▶ _WORK TO BE COMPLETED_
What lines below hold the string "HTMLCanvasElement"? Copy them all.

▶ _DATA TO USE_
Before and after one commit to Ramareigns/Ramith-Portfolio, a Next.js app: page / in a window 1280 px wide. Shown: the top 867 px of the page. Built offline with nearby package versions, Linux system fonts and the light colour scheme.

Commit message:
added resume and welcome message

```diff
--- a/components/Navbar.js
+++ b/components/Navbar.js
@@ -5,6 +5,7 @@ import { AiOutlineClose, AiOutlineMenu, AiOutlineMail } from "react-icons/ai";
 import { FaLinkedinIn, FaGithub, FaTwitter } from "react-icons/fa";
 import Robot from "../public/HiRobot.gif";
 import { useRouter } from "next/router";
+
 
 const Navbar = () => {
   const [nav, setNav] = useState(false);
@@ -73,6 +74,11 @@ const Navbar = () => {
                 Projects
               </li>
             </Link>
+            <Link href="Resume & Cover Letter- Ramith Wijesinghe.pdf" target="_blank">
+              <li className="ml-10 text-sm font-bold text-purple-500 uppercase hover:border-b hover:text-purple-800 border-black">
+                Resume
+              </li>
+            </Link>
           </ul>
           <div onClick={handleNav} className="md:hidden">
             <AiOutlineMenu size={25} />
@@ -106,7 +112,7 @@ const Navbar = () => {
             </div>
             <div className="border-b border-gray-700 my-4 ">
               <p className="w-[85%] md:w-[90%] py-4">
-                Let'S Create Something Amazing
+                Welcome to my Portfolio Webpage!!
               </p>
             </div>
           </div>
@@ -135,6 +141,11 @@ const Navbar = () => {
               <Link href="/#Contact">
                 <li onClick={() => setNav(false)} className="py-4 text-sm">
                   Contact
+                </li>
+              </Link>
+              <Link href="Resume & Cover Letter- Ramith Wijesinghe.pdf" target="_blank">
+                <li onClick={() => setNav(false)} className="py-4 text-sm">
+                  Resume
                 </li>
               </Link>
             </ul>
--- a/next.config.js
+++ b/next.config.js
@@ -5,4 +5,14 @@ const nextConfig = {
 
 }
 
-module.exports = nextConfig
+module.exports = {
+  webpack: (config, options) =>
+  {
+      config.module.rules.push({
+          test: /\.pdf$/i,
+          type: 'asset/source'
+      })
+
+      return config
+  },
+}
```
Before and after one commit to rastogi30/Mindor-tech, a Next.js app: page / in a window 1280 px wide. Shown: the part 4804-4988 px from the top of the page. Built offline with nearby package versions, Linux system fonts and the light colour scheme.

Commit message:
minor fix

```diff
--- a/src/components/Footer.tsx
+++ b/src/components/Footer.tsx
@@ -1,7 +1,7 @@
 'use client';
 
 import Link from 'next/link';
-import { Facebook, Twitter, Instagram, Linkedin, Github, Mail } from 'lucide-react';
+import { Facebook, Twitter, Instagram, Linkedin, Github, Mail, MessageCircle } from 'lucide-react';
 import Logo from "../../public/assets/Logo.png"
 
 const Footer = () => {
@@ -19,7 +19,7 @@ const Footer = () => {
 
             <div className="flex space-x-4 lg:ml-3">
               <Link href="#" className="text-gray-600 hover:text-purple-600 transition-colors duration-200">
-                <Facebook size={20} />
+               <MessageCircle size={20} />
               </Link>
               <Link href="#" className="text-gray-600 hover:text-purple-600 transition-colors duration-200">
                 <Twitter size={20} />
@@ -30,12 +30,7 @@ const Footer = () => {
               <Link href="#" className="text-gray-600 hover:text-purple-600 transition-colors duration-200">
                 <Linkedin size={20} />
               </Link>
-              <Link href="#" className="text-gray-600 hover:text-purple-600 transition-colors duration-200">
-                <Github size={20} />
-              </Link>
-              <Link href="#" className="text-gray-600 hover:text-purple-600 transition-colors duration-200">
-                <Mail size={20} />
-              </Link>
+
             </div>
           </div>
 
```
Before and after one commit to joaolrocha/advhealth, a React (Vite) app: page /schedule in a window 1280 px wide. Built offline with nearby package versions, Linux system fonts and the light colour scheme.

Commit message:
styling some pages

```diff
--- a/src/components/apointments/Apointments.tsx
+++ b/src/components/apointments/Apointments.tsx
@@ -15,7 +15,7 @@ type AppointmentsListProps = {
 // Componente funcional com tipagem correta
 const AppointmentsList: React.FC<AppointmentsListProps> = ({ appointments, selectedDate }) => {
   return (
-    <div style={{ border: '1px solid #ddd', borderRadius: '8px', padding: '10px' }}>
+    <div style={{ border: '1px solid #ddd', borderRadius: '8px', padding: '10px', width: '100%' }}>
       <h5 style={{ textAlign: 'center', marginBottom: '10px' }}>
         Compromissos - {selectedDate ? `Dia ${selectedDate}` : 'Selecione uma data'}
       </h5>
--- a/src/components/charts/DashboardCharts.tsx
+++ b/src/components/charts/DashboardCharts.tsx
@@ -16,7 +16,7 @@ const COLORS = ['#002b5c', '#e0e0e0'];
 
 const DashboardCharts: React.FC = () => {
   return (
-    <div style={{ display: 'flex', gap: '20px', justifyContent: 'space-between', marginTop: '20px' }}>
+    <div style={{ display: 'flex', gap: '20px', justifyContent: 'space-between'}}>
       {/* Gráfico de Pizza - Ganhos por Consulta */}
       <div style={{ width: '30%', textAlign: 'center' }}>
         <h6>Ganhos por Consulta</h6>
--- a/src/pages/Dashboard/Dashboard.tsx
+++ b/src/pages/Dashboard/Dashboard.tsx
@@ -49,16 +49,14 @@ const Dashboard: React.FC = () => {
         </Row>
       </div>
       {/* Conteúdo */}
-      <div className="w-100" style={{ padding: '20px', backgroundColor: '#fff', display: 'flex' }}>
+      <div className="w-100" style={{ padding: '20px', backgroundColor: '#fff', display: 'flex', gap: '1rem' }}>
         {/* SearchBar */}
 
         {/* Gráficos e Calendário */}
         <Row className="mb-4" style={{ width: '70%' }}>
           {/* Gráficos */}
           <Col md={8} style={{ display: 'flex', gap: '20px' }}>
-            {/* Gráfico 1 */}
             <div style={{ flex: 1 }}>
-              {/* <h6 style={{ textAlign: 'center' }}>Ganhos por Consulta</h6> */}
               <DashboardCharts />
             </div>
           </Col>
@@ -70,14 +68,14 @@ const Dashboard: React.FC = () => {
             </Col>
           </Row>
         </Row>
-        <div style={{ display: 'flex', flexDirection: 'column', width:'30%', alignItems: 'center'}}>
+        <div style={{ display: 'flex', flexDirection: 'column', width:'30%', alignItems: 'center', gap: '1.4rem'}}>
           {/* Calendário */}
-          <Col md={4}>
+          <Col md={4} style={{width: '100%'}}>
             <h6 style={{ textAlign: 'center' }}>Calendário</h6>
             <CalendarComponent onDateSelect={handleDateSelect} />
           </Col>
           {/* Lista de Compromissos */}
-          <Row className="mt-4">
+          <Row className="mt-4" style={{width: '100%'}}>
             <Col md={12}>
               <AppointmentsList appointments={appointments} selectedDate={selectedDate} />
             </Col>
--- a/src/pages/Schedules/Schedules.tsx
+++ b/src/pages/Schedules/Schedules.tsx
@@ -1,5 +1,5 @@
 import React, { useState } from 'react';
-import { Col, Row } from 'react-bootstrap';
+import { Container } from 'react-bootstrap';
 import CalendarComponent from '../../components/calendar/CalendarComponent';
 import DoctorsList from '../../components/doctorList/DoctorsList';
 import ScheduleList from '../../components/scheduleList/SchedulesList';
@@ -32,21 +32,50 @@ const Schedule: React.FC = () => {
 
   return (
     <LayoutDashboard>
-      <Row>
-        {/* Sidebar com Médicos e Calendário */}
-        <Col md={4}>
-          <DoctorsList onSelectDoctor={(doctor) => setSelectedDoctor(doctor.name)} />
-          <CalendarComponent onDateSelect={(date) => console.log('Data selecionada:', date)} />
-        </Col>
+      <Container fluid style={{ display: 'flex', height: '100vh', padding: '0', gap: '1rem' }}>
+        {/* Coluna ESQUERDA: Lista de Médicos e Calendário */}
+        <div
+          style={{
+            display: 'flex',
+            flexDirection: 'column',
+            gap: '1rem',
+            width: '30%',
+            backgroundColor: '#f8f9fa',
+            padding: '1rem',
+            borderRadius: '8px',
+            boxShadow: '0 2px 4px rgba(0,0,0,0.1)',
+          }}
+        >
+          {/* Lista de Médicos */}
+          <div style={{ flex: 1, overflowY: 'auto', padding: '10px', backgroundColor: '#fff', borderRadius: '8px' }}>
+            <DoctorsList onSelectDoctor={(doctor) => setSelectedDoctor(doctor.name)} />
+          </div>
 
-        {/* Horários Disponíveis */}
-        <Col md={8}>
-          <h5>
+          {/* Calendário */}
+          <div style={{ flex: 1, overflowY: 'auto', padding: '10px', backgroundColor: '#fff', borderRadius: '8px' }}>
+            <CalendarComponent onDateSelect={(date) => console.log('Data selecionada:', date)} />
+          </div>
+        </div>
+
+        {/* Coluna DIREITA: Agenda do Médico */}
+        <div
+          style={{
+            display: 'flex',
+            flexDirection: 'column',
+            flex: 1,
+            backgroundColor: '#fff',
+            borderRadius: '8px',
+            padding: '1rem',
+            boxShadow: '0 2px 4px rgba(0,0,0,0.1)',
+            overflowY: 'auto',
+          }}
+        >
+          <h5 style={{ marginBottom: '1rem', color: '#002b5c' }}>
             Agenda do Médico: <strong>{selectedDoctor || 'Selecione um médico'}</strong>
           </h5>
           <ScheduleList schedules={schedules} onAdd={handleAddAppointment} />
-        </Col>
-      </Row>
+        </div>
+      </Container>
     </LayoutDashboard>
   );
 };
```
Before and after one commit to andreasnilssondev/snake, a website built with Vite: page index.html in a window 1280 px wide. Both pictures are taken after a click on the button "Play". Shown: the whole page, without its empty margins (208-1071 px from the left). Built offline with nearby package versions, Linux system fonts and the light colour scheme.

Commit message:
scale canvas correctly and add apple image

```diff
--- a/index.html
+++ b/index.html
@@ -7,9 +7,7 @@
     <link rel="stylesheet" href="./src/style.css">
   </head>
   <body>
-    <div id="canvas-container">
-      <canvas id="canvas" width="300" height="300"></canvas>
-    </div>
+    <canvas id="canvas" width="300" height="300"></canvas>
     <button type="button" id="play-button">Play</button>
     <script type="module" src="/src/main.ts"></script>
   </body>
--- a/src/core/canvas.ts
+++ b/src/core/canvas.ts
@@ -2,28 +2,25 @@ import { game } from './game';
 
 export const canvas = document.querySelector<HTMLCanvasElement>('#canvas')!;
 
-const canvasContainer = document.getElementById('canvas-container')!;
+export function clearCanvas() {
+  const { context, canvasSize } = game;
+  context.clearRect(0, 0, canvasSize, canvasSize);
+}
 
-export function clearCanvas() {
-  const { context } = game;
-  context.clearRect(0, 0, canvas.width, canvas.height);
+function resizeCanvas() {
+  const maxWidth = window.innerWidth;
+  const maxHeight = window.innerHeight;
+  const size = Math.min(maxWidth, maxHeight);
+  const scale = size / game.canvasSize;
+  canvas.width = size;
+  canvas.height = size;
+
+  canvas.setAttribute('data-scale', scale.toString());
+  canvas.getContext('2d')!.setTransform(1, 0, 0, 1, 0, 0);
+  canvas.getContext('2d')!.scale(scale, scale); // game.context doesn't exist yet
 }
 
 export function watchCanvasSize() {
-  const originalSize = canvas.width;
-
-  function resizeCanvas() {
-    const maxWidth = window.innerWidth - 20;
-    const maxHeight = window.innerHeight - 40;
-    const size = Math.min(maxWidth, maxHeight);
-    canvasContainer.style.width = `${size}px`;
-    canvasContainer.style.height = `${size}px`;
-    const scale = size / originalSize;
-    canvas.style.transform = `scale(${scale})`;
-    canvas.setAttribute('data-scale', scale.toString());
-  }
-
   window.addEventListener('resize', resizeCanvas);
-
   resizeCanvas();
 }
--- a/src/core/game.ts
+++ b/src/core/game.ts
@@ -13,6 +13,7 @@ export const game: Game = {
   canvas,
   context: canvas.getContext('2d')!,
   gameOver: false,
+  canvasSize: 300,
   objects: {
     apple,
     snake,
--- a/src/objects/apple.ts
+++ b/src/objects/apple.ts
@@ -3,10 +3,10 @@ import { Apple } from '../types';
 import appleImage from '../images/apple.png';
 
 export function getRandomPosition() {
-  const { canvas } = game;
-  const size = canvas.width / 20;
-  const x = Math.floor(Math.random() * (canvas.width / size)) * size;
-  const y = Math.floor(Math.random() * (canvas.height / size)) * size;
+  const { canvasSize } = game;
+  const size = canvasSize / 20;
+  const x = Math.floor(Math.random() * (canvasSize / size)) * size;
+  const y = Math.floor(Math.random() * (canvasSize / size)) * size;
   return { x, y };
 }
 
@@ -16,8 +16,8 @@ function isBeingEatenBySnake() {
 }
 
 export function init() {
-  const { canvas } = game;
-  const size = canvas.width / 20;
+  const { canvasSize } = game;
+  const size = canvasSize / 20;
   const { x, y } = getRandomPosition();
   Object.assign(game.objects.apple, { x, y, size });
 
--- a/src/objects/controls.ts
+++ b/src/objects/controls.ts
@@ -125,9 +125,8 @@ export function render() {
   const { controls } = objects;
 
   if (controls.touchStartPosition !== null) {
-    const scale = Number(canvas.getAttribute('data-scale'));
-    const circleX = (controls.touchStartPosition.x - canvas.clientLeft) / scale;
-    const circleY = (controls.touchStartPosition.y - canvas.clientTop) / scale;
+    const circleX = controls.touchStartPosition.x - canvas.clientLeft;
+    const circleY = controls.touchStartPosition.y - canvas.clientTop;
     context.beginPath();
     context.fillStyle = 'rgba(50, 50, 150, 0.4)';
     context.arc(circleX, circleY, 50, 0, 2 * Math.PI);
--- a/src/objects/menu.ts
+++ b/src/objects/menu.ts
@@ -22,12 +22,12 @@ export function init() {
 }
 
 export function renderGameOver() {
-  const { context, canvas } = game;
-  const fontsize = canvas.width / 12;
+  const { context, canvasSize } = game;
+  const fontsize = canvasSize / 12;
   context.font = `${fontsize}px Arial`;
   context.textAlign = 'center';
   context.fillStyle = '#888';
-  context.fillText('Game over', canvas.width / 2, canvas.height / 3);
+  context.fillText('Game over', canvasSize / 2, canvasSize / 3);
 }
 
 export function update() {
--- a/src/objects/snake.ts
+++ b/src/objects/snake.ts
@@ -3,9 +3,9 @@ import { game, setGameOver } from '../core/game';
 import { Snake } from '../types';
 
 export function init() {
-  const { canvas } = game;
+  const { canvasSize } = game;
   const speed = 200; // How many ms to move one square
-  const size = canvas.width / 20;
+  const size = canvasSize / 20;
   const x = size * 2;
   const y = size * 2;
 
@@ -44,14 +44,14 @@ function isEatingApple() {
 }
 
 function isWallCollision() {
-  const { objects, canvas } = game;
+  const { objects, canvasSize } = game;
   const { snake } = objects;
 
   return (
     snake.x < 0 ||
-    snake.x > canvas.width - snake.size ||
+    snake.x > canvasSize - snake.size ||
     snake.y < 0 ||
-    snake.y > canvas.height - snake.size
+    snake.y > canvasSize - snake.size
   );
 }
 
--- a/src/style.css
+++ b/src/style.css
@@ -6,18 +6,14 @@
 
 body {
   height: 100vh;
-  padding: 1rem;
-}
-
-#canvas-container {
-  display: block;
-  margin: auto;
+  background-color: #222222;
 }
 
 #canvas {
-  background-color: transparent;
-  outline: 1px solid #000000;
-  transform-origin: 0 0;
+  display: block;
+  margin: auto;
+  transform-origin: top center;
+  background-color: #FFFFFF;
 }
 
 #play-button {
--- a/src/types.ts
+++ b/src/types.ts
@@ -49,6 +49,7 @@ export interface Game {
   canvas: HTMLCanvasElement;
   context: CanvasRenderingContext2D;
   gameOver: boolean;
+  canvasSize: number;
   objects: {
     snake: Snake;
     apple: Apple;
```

▶ _EXPECTED ANSWER_
 export const canvas = document.querySelector<HTMLCanvasElement>('#canvas')!;
   canvas: HTMLCanvasElement;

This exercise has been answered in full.